→ **Exercise instructions**:
While reading the listing below, count how many lines hold the word "solid", and answer with the number only.

** Opening Entries supplied block **

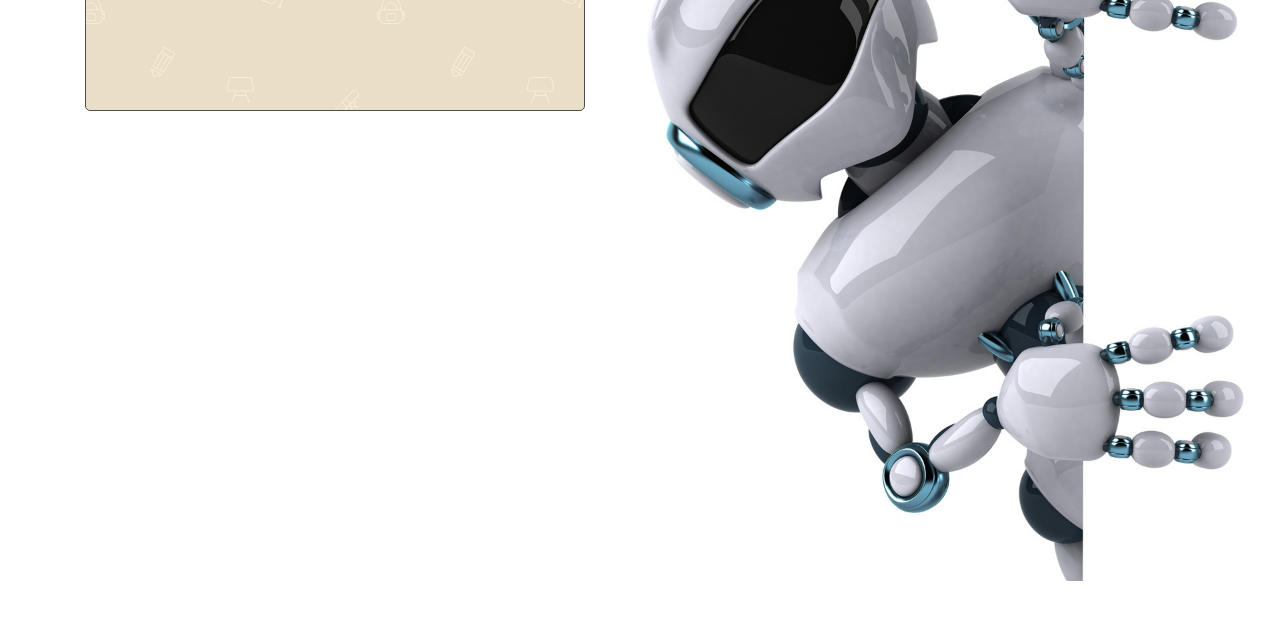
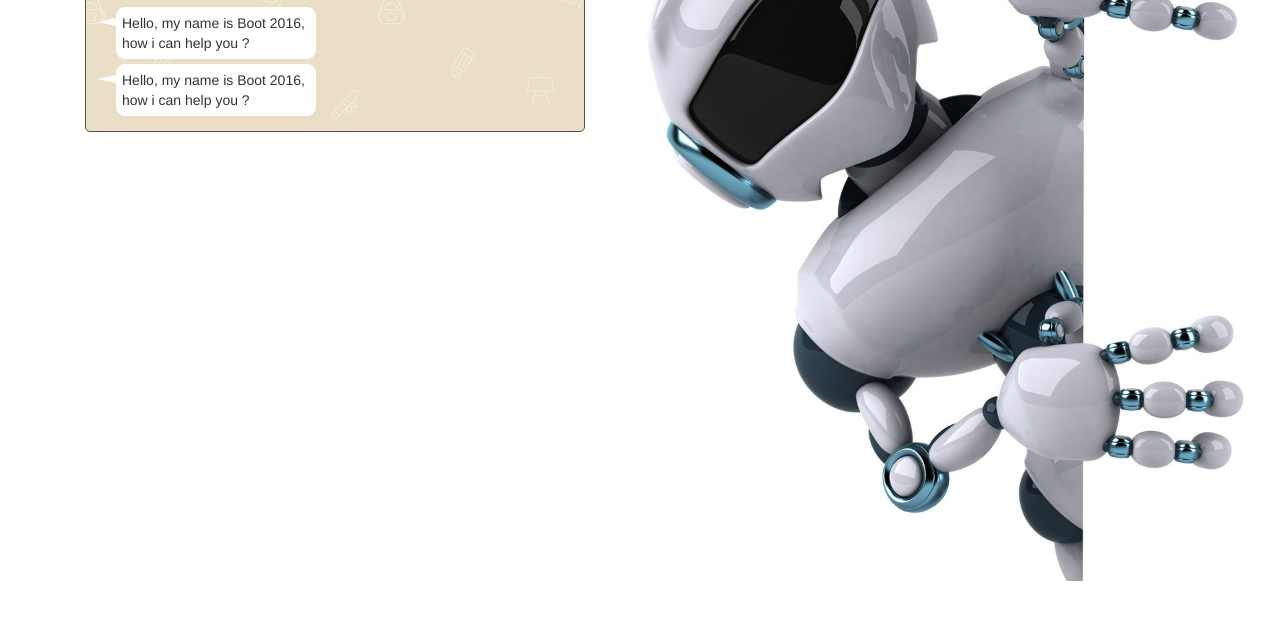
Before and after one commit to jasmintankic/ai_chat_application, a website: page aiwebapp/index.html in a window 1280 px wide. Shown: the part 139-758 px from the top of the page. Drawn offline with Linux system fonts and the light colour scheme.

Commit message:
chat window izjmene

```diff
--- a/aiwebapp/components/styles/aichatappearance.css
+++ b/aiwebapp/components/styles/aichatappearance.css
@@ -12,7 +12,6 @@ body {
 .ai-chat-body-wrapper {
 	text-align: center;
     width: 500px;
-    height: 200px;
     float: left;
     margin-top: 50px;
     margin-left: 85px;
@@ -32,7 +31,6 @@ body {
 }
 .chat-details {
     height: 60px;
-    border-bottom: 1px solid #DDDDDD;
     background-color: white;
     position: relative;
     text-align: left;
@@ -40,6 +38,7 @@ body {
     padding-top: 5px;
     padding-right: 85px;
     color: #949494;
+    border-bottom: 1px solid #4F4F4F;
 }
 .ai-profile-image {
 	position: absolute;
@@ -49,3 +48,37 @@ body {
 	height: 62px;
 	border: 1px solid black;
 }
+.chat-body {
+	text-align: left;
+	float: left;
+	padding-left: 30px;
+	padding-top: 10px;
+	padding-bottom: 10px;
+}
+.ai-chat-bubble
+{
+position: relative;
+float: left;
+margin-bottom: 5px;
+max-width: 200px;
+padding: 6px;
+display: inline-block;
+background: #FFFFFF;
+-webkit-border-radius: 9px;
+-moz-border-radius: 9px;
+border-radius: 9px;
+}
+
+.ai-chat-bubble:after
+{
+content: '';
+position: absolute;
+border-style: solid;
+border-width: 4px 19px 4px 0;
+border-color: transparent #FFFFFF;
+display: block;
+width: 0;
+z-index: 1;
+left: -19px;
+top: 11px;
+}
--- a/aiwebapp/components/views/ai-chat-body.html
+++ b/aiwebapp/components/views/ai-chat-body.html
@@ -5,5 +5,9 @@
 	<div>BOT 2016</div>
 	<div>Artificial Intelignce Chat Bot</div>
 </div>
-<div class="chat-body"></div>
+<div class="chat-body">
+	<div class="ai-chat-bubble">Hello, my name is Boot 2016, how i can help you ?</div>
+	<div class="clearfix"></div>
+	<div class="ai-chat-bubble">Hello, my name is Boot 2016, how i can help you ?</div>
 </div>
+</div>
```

** Closing Entries supplied block **

→ **Output for this exercise**:
4